Please do not use the ph up, by doing so it is possible to have sudden ph swings which will be more stressful to the fish. Please do try to find out what the GH and the KH of the water is. Alot of this can be found online from your local water people, if you are unable to find the information online than I would suggest calling them to find out the information. If over the month your ph has decreased than I would say that more than likely your kh is low, although right now that is a speculation. There are natural ways of raising the hardness and the ph in the tank which should be used over the use of chemicals in the tank. The following article by Byron explains about hardness and ph http://www.tropicalfishkeeping.com/f...quarium-73276/
From the numbers posted on your water parameters I would say that the tank is not cycled. With the fish having anchor worms it will be important that you make sure to keep your water pristine to keep them from getting secondary infections. I would suggest daily water changes of at least 30-40%. The following is from Lupin on his thread on freshwater and saltwater diseases Anchorworm (Lernaea elegans)
The crustacean Lernaea
is often called "anchorworm" by aquarists as it anchors deeply in the fish skin with its branched suction organ and has an elongated body without visible limbs. At the back end, there are two sac-like outgrowths where eggs develop.
It takes the eggs between several days and and two weeks to attain maturity. Then they fall off and the larvae hatch. The mother crustacean dies and is repelled from the fish tissue after the eggs have fallen off. The laravae are also parasites and go to the gills of the fish to suck blood. As larvae, they attain sexual maturity there. After mating, the female larvae leave the fish and swim around as planktonic organisms for a short time. Then they find a host and bore their way into its skin. Treatment:
1. Dimilin Powder
The only known method of killing this parasite, without killing the fish is DIMILIN POWDER which can be used safely at any water temperature and has an action of sterilizing the adult and larval stages of this parasite which insures that all eggs produced, after the application of Dimilin, will not hatch.
Method: Dimilin Powder at the rate of 1 gram per ton of pond water. Measure out the quantity required and mix in a plastic bucket with pond water ensuring that the powder is dissolved then add to the pond in the previous manner. A second dosage may be needed to ensure that the life cycle of the anchor worm has been halted. After this second application the dead adults, which will still be hanging from the fish, can be removed using tweezers but making sure that the hooks, as well as the tail of the anchor worm are removed and then apply a proprietary topical dressing to prevent a secondary infection.
2. Potassium Permanganate

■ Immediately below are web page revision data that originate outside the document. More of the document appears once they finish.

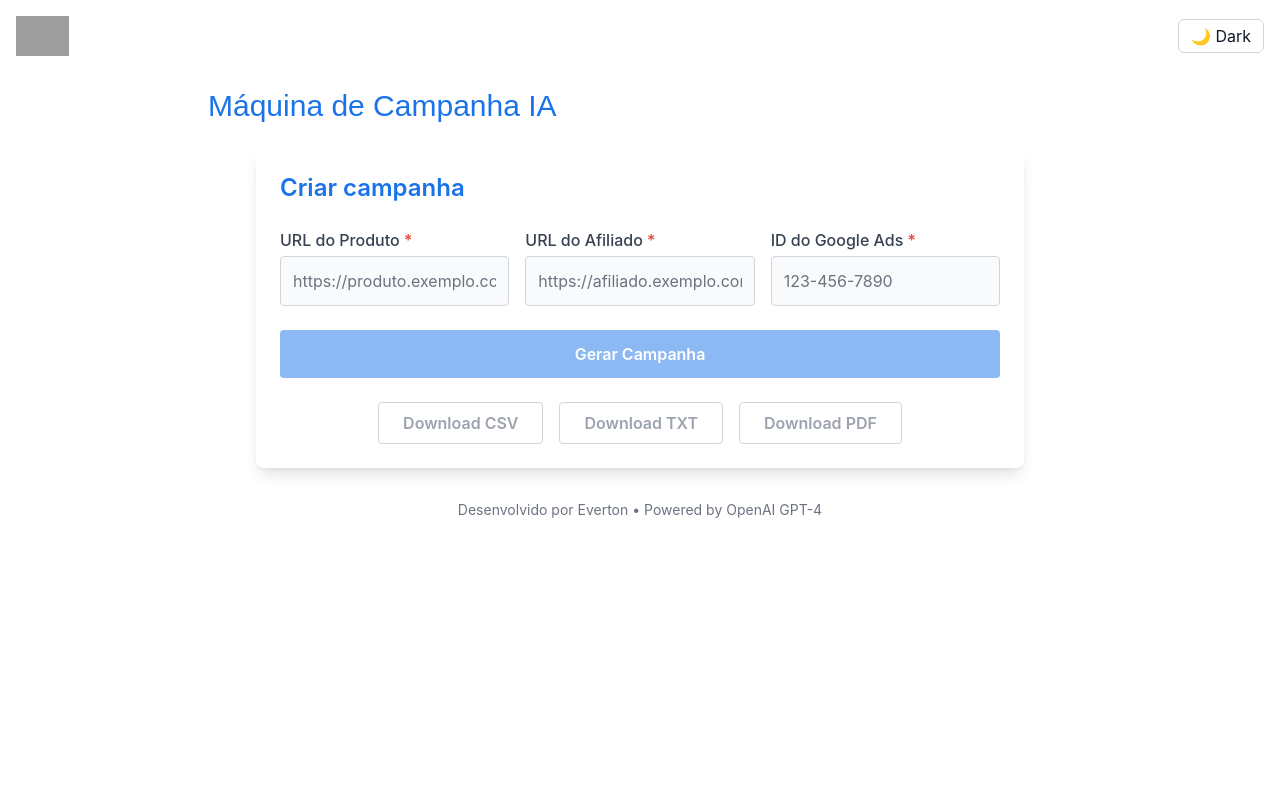
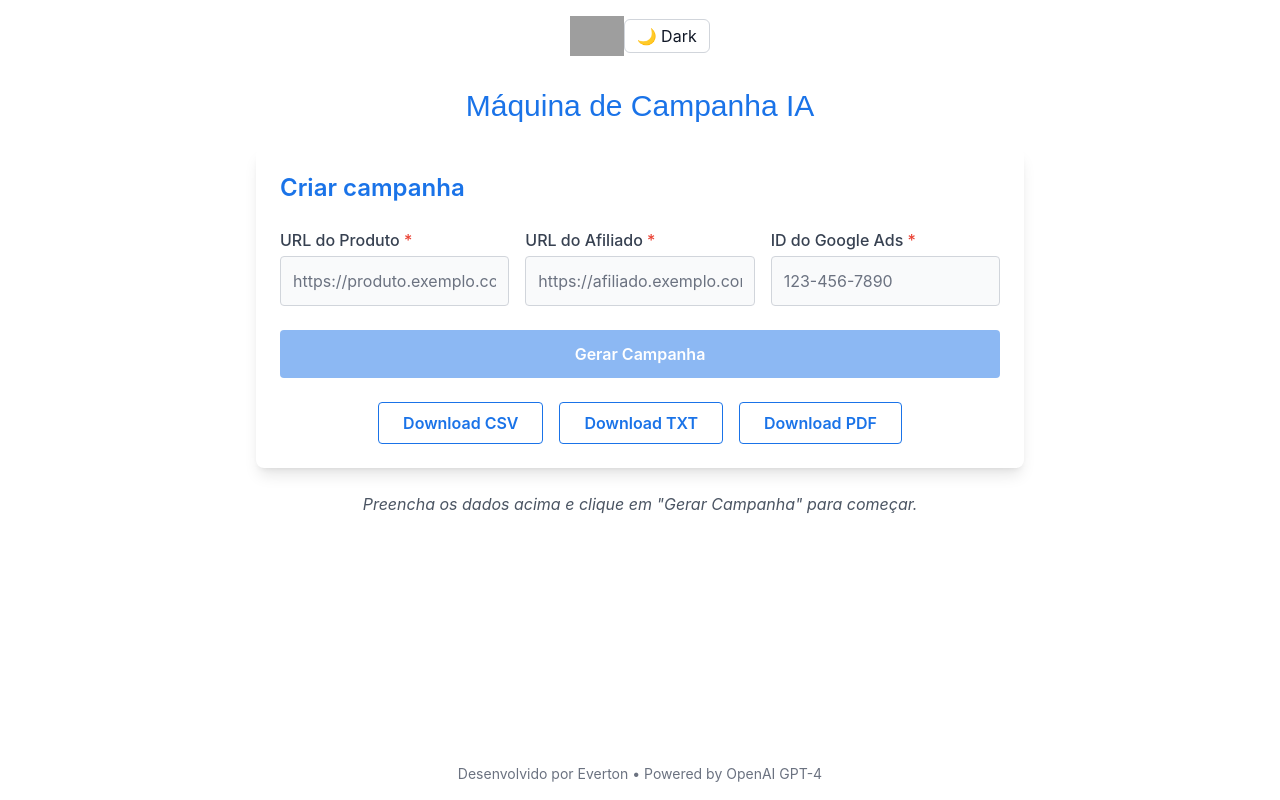
Before and after one commit to evertonpeart-code/maquina-campanha-frontend, a React (Vite) app: page / in a window 1280 px wide. Built offline with nearby package versions, Linux system fonts and the light colour scheme; no server answers; grey boxes are pictures that could not be loaded; the HTML template or start-up script is replaced by a standard one.

Commit message:
Update App.jsx

```diff
--- a/src/App.jsx
+++ b/src/App.jsx
@@ -4,12 +4,10 @@ import CampaignPreview from './components/CampaignPreview';
 import ToggleTheme from './components/ToggleTheme';
 
 export default function App() {
-  const [theme, setTheme] = useState(() => {
-    // Recupera o tema salvo ou usa 'light' padrão
-    return localStorage.getItem('theme') || 'light';
-  });
-
+  const [theme, setTheme] = useState(() => localStorage.getItem('theme') || 'light');
   const [campaignData, setCampaignData] = useState(null);
+  const [loading, setLoading] = useState(false);
+  const [error, setError] = useState(null);
 
   useEffect(() => {
     document.documentElement.classList.remove('light', 'dark');
@@ -17,25 +15,75 @@ export default function App() {
     localStorage.setItem('theme', theme);
   }, [theme]);
 
+  const handleGenerate = async (formData) => {
+    setLoading(true);
+    setError(null);
+    try {
+      // Supondo que CampaignForm chame essa função com os dados do form
+      // Aqui você pode fazer chamada API diretamente, mas no seu form já tem isso
+      // Se preferir, deixe o form fazer a requisição e só passar a campanha pronta.
+      // Neste exemplo, vou supor que o form já envia a campanha via setCampaignData.
+      setCampaignData(formData);
+    } catch (err) {
+      setError('Erro ao gerar a campanha. Tente novamente.');
+      console.error(err);
+    } finally {
+      setLoading(false);
+    }
+  };
+
+  const handleDuplicate = (campaign) => {
+    // Duplica a campanha e atualiza o estado (gera novo objeto para permitir edição se quiser)
+    const duplicated = { ...campaign, id: Date.now() };
+    setCampaignData(duplicated);
+  };
+
+  const handleReset = () => {
+    setCampaignData(null);
+    setError(null);
+  };
+
   return (
-    <div className="min-h-screen bg-lightBg dark:bg-darkBg text-gray-900 dark:text-gray-100 transition-colors duration-500">
+    <div className="min-h-screen bg-lightBg dark:bg-darkBg text-gray-900 dark:text-gray-100 transition-colors duration-500 flex flex-col">
       <header className="flex items-center justify-between p-4 max-w-7xl mx-auto">
-        <img
-          src="/google-ads-logo.svg"
-          alt="Google Ads Logo"
-          className="h-10"
-        />
+        <img src="/google-ads-logo.svg" alt="Google Ads Logo" className="h-10" />
         <ToggleTheme theme={theme} setTheme={setTheme} />
       </header>
-      <main className="max-w-4xl mx-auto p-4">
-        <h1 className="text-3xl font-heading mb-6 text-primary">Máquina de Campanha IA</h1>
 
-        <CampaignForm setCampaignData={setCampaignData} />
+      <main className="max-w-4xl mx-auto p-4 flex-grow">
+        <h1 className="text-3xl font-heading mb-6 text-primary text-center">Máquina de Campanha IA</h1>
 
-        {campaignData && (
-          <CampaignPreview campaign={campaignData} />
+        <CampaignForm onGenerated={setCampaignData} loading={loading} />
+
+        {error && (
+          <div className="mt-4 p-3 bg-red-100 text-red-700 rounded">{error}</div>
+        )}
+
+        {!campaignData && !loading && (
+          <p className="mt-6 text-center text-gray-600 dark:text-gray-400 italic">
+            Preencha os dados acima e clique em "Gerar Campanha" para começar.
+          </p>
+        )}
+
+        {loading && (
+          <p className="mt-6 text-center text-gray-600 dark:text-gray-400 italic">Gerando campanha...</p>
+        )}
+
+        {campaignData && !loading && (
+          <>
+            <CampaignPreview campaign={campaignData} onDuplicate={handleDuplicate} />
+            <div className="mt-4 flex justify-center">
+              <button
+                onClick={handleReset}
+                className="px-4 py-2 bg-danger text-white rounded hover:bg-red-600 transition"
+              >
+                Resetar Campanha
+              </button>
+            </div>
+          </>
         )}
       </main>
+
       <footer className="text-center p-4 text-sm text-gray-500 dark:text-gray-400">
         Desenvolvido por Everton • Powered by OpenAI GPT-4
       </footer>
```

There is another way of removing anchor worm but more care has to be taken when removing all parts of the anchor worm which is to mix a strong solution of potassium permanganate crystals of 1 gram into 25 mls of hot water. Mix well until dissolved and then dip the tweezers into this solution prior to the removal of the anchor worm, once the solution touches the body, the anchor worm releases its grip immediately and it can then be lifted clear of the fish and the water. Wipe the end of the tweezers on a clean tissue to remove all traces before attempting to remove another anchor worm.
3. Sera Cyprinopur
Follow the instructions accordingly. Use Sera Baktopur to treat the wounds of the fish after the anchor worms have been pulled out. When pulling anchor worms out of the fish, firmly grasp the tweezers near its base where it is burying to the skin and quickly pull it out.
Read more: http://www.tropicalfishkeeping.com/t...#ixzz1WLMwN2Sx
During this time the most important thing is keeping the water as pristine as possible so that the fish can heal. After that I would deal with the ph and hardness issues. Livebearers like platys, guppies, mollys and swordtails do need harder basic water to thrive. We can look at these after the fish have had a chance to heal, and adjust accordingly.